WORK TASK →
If a line in the data contains "padding", copy it out.
----------------------------------------
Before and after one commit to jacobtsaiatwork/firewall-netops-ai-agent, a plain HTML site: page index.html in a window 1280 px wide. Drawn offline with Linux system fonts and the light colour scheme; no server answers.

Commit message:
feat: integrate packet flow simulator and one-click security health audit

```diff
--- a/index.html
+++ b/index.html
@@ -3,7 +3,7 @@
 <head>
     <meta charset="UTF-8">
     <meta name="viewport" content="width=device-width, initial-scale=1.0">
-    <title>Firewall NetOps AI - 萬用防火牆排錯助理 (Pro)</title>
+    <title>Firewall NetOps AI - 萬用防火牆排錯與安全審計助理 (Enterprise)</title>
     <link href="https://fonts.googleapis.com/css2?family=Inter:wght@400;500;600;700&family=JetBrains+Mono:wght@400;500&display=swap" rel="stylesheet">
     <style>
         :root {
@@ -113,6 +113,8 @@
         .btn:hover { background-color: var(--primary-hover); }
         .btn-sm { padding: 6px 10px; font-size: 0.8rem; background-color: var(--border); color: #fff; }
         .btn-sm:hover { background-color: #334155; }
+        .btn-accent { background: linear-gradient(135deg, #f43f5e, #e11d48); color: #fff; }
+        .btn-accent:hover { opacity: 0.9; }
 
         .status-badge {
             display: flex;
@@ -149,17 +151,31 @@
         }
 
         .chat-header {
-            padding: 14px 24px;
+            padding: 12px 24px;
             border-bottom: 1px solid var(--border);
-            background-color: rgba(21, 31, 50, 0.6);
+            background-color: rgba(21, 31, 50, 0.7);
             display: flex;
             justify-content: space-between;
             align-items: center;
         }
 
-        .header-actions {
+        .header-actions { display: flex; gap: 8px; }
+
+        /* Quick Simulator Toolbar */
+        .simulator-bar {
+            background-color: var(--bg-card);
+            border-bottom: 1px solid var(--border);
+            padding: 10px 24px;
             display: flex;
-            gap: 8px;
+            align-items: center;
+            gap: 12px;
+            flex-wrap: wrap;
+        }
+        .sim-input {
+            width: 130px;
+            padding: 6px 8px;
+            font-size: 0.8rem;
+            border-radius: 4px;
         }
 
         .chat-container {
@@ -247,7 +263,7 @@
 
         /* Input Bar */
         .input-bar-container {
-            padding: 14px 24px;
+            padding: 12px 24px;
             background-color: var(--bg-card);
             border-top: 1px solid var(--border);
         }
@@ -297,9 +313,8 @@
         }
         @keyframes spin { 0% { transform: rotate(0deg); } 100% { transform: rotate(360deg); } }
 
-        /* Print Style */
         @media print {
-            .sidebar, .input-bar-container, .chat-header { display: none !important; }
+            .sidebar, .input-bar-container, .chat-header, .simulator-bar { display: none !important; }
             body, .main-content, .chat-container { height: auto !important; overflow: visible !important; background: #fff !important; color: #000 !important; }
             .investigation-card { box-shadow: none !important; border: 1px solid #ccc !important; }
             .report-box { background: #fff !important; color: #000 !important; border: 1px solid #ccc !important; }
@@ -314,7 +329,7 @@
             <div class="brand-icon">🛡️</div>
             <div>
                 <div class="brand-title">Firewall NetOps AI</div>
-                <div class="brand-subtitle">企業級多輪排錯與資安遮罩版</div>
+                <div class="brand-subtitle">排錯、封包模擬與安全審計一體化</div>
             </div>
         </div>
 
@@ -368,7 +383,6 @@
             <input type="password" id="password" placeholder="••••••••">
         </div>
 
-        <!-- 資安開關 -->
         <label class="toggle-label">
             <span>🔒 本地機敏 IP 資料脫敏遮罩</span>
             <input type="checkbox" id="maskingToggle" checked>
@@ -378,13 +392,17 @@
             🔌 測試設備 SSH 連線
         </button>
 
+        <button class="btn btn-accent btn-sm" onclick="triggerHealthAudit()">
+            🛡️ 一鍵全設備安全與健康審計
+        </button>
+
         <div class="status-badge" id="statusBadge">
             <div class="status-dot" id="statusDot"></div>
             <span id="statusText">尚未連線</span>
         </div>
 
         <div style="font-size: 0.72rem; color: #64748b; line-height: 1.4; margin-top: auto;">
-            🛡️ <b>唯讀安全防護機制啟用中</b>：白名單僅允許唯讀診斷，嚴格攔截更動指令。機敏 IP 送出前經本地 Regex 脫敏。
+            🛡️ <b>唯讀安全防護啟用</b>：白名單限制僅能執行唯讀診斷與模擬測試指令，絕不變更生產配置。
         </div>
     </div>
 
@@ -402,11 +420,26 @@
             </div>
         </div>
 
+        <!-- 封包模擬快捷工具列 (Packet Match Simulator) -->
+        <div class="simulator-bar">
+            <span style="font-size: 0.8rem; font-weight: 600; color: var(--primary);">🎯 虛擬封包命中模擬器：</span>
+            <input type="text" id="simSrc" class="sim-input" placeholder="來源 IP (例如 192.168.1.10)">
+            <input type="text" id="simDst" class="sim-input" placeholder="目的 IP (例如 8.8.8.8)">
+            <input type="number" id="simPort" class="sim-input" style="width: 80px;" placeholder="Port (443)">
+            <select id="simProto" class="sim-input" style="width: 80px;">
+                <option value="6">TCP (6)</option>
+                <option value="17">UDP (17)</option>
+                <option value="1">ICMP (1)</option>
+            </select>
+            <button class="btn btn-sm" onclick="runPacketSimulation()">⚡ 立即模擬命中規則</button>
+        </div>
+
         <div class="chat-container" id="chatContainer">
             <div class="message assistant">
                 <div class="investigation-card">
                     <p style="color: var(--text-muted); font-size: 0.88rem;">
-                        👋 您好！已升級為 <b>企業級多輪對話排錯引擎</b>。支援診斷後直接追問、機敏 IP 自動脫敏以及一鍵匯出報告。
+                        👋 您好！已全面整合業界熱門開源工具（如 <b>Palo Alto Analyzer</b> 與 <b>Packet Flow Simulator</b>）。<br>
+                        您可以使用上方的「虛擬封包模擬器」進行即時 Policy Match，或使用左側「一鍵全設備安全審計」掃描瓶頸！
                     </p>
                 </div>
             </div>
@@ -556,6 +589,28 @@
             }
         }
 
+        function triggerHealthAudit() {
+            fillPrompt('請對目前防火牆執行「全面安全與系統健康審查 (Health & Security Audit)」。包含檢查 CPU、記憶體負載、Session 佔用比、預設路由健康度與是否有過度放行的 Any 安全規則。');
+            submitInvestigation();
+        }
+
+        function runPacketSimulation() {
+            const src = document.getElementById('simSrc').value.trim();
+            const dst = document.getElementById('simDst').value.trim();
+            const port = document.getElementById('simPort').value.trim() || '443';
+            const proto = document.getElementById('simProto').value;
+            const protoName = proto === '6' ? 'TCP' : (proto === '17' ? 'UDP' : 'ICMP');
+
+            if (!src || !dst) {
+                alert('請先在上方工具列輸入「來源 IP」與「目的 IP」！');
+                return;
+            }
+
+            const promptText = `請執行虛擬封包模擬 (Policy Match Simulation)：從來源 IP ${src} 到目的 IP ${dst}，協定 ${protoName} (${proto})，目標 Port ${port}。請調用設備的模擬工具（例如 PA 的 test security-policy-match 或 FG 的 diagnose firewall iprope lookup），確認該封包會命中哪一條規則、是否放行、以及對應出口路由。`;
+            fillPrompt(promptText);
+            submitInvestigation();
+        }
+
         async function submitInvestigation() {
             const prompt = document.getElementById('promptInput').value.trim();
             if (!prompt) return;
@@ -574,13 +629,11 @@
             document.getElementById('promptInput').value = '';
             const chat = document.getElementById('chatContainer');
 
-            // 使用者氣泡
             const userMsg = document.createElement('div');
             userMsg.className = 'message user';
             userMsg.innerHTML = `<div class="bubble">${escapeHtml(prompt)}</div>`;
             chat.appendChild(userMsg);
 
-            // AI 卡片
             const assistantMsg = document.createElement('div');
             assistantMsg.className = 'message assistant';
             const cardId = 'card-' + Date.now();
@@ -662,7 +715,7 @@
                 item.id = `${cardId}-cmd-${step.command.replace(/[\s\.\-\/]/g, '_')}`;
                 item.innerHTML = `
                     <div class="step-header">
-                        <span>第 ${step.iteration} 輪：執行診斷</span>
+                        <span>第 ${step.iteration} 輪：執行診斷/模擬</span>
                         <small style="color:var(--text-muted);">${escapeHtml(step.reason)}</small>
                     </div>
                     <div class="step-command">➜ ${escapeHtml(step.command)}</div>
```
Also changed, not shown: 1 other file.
----------------------------------------
ANSWER SPACE →
         .btn-sm { padding: 6px 10px; font-size: 0.8rem; background-color: var(--border); color: #fff; }
-            padding: 14px 24px;
+            padding: 12px 24px;
+            padding: 10px 24px;
+            padding: 6px 8px;
-            padding: 14px 24px;
+            padding: 12px 24px;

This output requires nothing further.